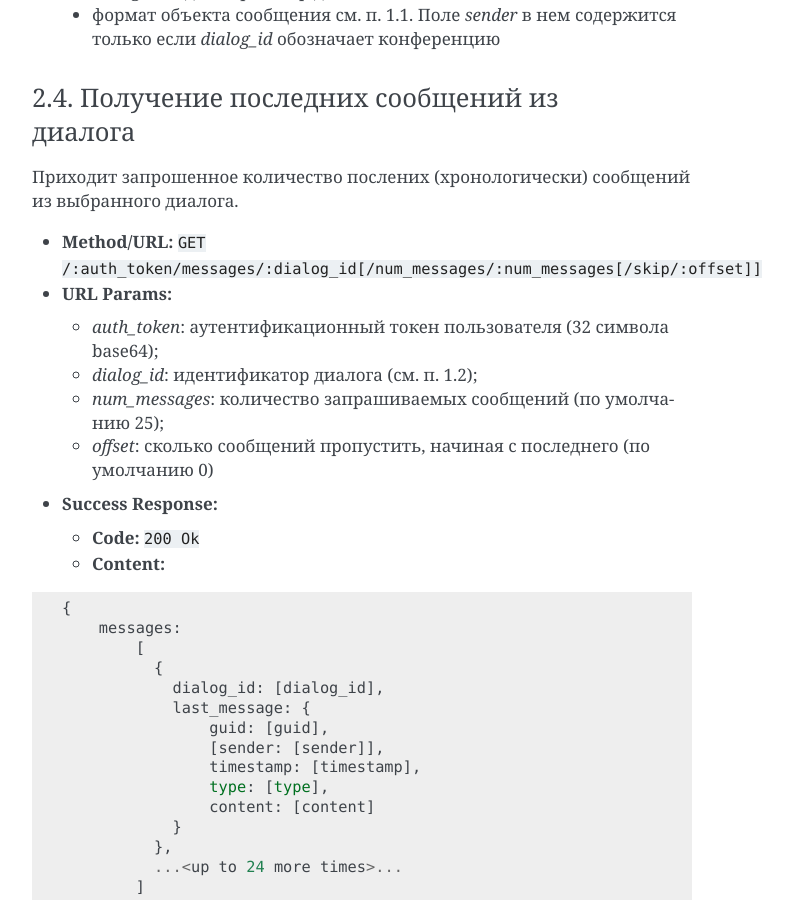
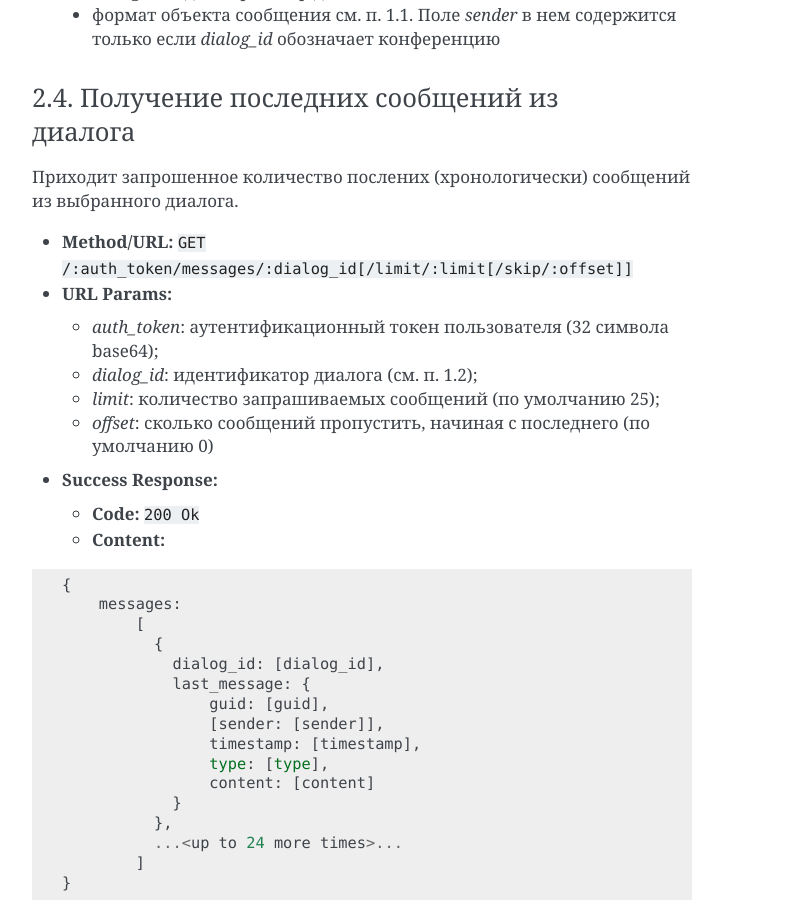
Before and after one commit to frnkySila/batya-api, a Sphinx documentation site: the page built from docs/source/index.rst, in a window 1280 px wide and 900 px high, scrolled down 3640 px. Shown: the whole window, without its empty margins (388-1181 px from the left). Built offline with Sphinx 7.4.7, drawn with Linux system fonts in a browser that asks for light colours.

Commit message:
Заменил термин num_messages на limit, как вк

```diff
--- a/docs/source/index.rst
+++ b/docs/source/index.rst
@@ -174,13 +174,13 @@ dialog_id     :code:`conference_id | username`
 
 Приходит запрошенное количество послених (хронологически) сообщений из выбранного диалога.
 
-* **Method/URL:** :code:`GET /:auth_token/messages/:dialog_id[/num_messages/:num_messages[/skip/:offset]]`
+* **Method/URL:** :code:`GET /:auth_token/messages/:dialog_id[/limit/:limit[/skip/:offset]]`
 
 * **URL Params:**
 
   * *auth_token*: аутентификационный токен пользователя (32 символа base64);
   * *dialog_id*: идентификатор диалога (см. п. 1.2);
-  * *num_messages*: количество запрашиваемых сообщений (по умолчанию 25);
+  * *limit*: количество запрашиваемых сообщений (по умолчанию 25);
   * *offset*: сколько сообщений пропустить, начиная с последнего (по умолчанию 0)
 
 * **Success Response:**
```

WHAT THE TASK REQUIRES:
Return the entries above exactly and in full; do not include images.

ANSWER BOX:
Before and after one commit to frnkySila/batya-api, a Sphinx documentation site: the page built from docs/source/index.rst, in a window 1280 px wide and 900 px high, scrolled down 3640 px. Shown: the whole window, without its empty margins (388-1181 px from the left). Built offline with Sphinx 7.4.7, drawn with Linux system fonts in a browser that asks for light colours.

Commit message:
Заменил термин num_messages на limit, как вк

```diff
--- a/docs/source/index.rst
+++ b/docs/source/index.rst
@@ -174,13 +174,13 @@ dialog_id     :code:`conference_id | username`
 
 Приходит запрошенное количество послених (хронологически) сообщений из выбранного диалога.
 
-* **Method/URL:** :code:`GET /:auth_token/messages/:dialog_id[/num_messages/:num_messages[/skip/:offset]]`
+* **Method/URL:** :code:`GET /:auth_token/messages/:dialog_id[/limit/:limit[/skip/:offset]]`
 
 * **URL Params:**
 
   * *auth_token*: аутентификационный токен пользователя (32 символа base64);
   * *dialog_id*: идентификатор диалога (см. п. 1.2);
-  * *num_messages*: количество запрашиваемых сообщений (по умолчанию 25);
+  * *limit*: количество запрашиваемых сообщений (по умолчанию 25);
   * *offset*: сколько сообщений пропустить, начиная с последнего (по умолчанию 0)
 
 * **Success Response:**
```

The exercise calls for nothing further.